How much do Olympic medals cost?
How much pure gold is there in a winner’s medal and how much do they cost to make? At the 2020 Tokyo Olympics, every medal has been made from recycled metal.
For simple economic reasons, Olympic medals are no longer made of pure metal – at least not the gold and bronze medals. The last time that Olympic winner’s medals were made of solid gold was during the Stockholm Games in 1912 – the V Olympiad. Immediately after that, organisers realised that it was simply too expensive to continue doing so.
Olympic medals gilted in gold
As of today, the market price for an ounce of gold is $1,892.00. In total, 812 gold medals are awarded to the winners of all the events at the Olympic Games. To produce one 500g medal made of solid gold would cost about $30,000 - times that by 812 and the total cost for all of the gold medals given out at one Games would be over $24,500,000.
Today, Olympic gold medals are comprised of 494 grams of silver and plated with around six grams of gold. That means the cost value of one winner’s medal would be around $815, based on the silver spot price as of 23 July 2021 ($25/oz).
The Olympic silver medals awarded for athletes who finished second in their given event are made of solid silver, without any plating. So a 500g Olympic silver medal would cost around $445 to produce in terms of the raw materials.
The Olympic bronze medal, given to those who come third, like the gold medal, is plated and is the cheapest of the three to produce. It is comprised of 95% copper and 5% zinc or tin. The US copper spot price is currently $4.44 per pound (lb). A bronze Olympic medal would individually cost $4.70 in terms of the raw materials required to produce it. All Olympic medals must be at least 3 mm thick and at least 60 mm in diameter.
Recycled metals used for medals at Tokyo Olympics
However, at the Tokyo Olympics, all of the medals produced for the summer Games and the Paralympic Games will cost less to produce because materials used to make them have been recycled through the Tokyo 2020 Medals Project. Japanese citizens from all parts of the country were asked to send in small, unused electronic devices such as old mobile phones, handheld games, or other electronic devices. Those devices contain rare earth elements which can be retrieved and recycled.
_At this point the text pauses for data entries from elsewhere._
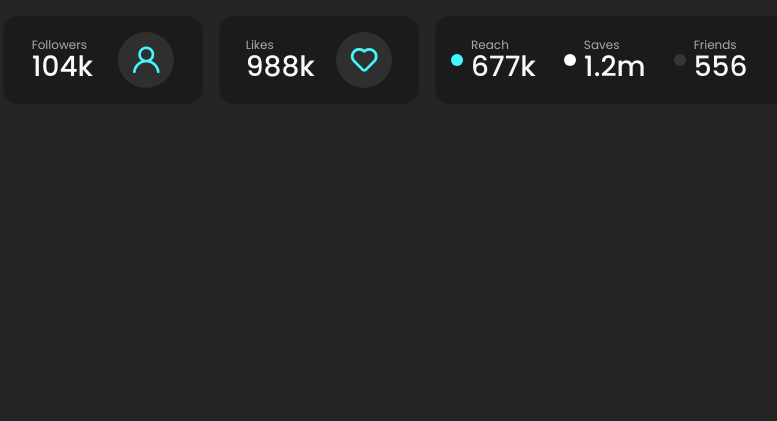
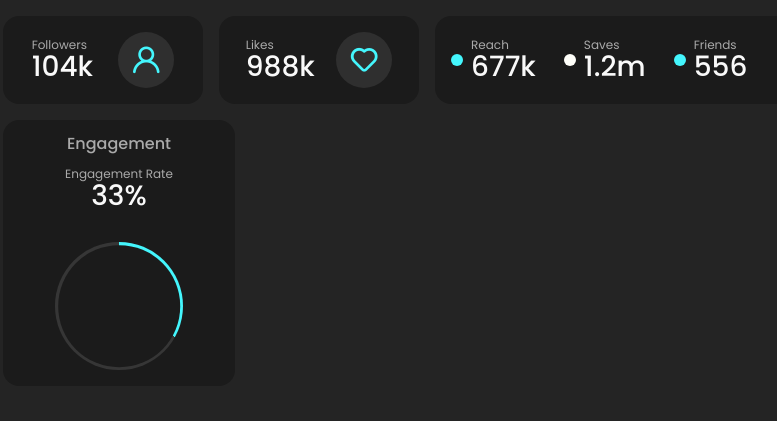
Before and after one commit to Punptts/DashboardJoe, a plain HTML site: page index.html in a window 1280 px wide. Shown: the whole page, without its empty margins (237-1014 px from the left). Drawn offline with nearby package versions, Linux system fonts and the light colour scheme.

Commit message:
part-2-30-mins

```diff
--- a/index.html
+++ b/index.html
@@ -20,7 +20,7 @@
                     104k
                     </h2>
                 </div>
-                    <span class="card-icon uil uil-user"></span>
+                <span class="card-headline-icon uil uil-user"></span>
             </div>
             <div class="card card-headline">
                 <div>
@@ -31,7 +31,7 @@
                     988k
                     </h2>
                 </div>
-                    <span class="card-icon uil uil-heart"></span>
+                <span class="card-headline-icon uil uil-heart"></span>
             </div>
             <div class="card card-list">
                 <div class="card-list-item">
@@ -69,6 +69,22 @@
                 </div>
             </div>
             </div>
+            <div class="row">
+                <div class="card card-progress">
+                    <div>
+                        <h3 class="card-h3">
+                            Engagement
+                        </h3>
+                        <h4 class="card-h4">
+                            Engagement Rate
+                        </h4>
+                        <h2 class="card-h2">
+                            33%
+                        </h2>
+                    </div>
+                    <div class="card-progress-donut"></div>
+                </div>
+            </div>
         </div>
     </body>
 </html>
--- a/styles.css
+++ b/styles.css
@@ -1,7 +1,9 @@
+/* Variables */
+
 :root {
   --color-primary: #44f6fd;
   --color-secondary: #fffffa;
-  --color-tertiary: #363636;
+  --color-default: #363636;
 
   --color-background: #242424;
   --color-card: #1b1b1b;
@@ -15,6 +17,8 @@
   --length-md3: 1.5rem;
 }
 
+/* Reset */
+
 body {
   margin: 0%;
   font-family: "Poppins", Arial, sans-serif;
@@ -27,6 +31,8 @@ h1,h2,h3,h4,h5,h6 {
 margin: 0%;
 line-height: 1;
 }
+
+/* Shared Components */
 
 .container {
   padding: 1rem;
@@ -42,12 +48,10 @@ line-height: 1;
 .row {
   display: flex;
   gap: 1rem;
+  margin-bottom: var(--length-md1)
 }
 
 .card {
-  display: flex;
-  align-items: center;
-  justify-content: space-around;
   padding: 1rem;
   background: var(--color-card);
   border-radius: 1rem;
@@ -60,12 +64,23 @@ line-height: 1;
   color: var(--color-label);
 }
 
+.card-h3 {
+  margin-bottom: var(--length-md1);
+  color: var(--color-label);
+  font-size: 1rem;
+  font-weight: 500;
+}
+
 .card-h2 {
   font-size: 1.75rem;
   font-weight: 500;
 }
 
-.card-icon {
+/* Bespoke Card Styles - specific for this purpose */
+
+/* Card Headline */
+
+.card-headline-icon {
   display: grid;
   place-items: center;
   width: 3.5rem;
@@ -78,11 +93,15 @@ line-height: 1;
 
 .card-headline {
   width: 25%;
+  display: flex;
+  align-items: center;
+  justify-content: space-around;
 }
+
+/* Card List */
 
 .card-list {
   display: flex;
-  justify-content: flex-start;
   gap: 1.75rem;
   width: 50%;
 }
@@ -109,6 +128,41 @@ line-height: 1;
   background: var(--color-secondary)
 }
 
-.card-list-badge.tertiary {
-  background: var(--color-tertiary)
+.card-list-badge.default {
+  background: var(--color-default)
 }
+
+/* Card-progress */
+
+.card-progress {
+  width: 25%;
+  display: flex;
+  flex-direction: column;
+  gap: 2rem;
+  align-items: center;
+  justify-content: center;
+  text-align: center;
+}
+
+.card-progress-donut {
+  position: relative;
+  width: 8rem;
+  height: 8rem;
+  border-radius: 50%;
+  background: conic-gradient(
+    var(--color-primary) 0% 33%,
+    var(--color-default) 33% 100%
+    );
+}
+
+.card-progress-donut::after {
+  content: "";
+  position: absolute;
+  top: 50%;
+  left: 50%;
+  transform: translate(-50%, -50%);
+  width: 95%;
+  height: 95%;
+  border-radius: inherit;
+  background: var(--color-card);
+}
```
Lines whose indentation alone changed are shown as unchanged.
An iPhone contains around 0.034 grams of gold, 0.34 grams of silver and around 15 grams of copper – exactly the kind of precious metals needed to produce Olympic medals.
According to the organisers of the 2020 Games, around 5,000 medals were produced using metals obtained from recycled electronic devices between April 2017 and March 2019. Every single medal to be awarded to athletes during the Tokyo 2020 Games is made from recycled metals while the ribbons were made from 50 per cent recycled PET. Medals were produced from recycled metals for the first time at the 2016 Rio Olympics - around 30% of the silver used by the Brazilian Mint for the medals came from old mirrors, solder and X-ray plates.
Medal design for the Tokyo Olympics
As part of the project, the public was also invited to submit a design for the 2020 Olympic medals. The competition, which was open to professional designers and design students from all over Japan, attracted over 400 entries. In line with IOC regulations, the obverse side of an Olympic medal must contain three basic elements - Nike, the Greek goddess of victory, in front of the Panathinaikos Stadium, the official name of the Games (Games of the XXXII Olympiad Tokyo 2020) and the Olympic symbol of five rings.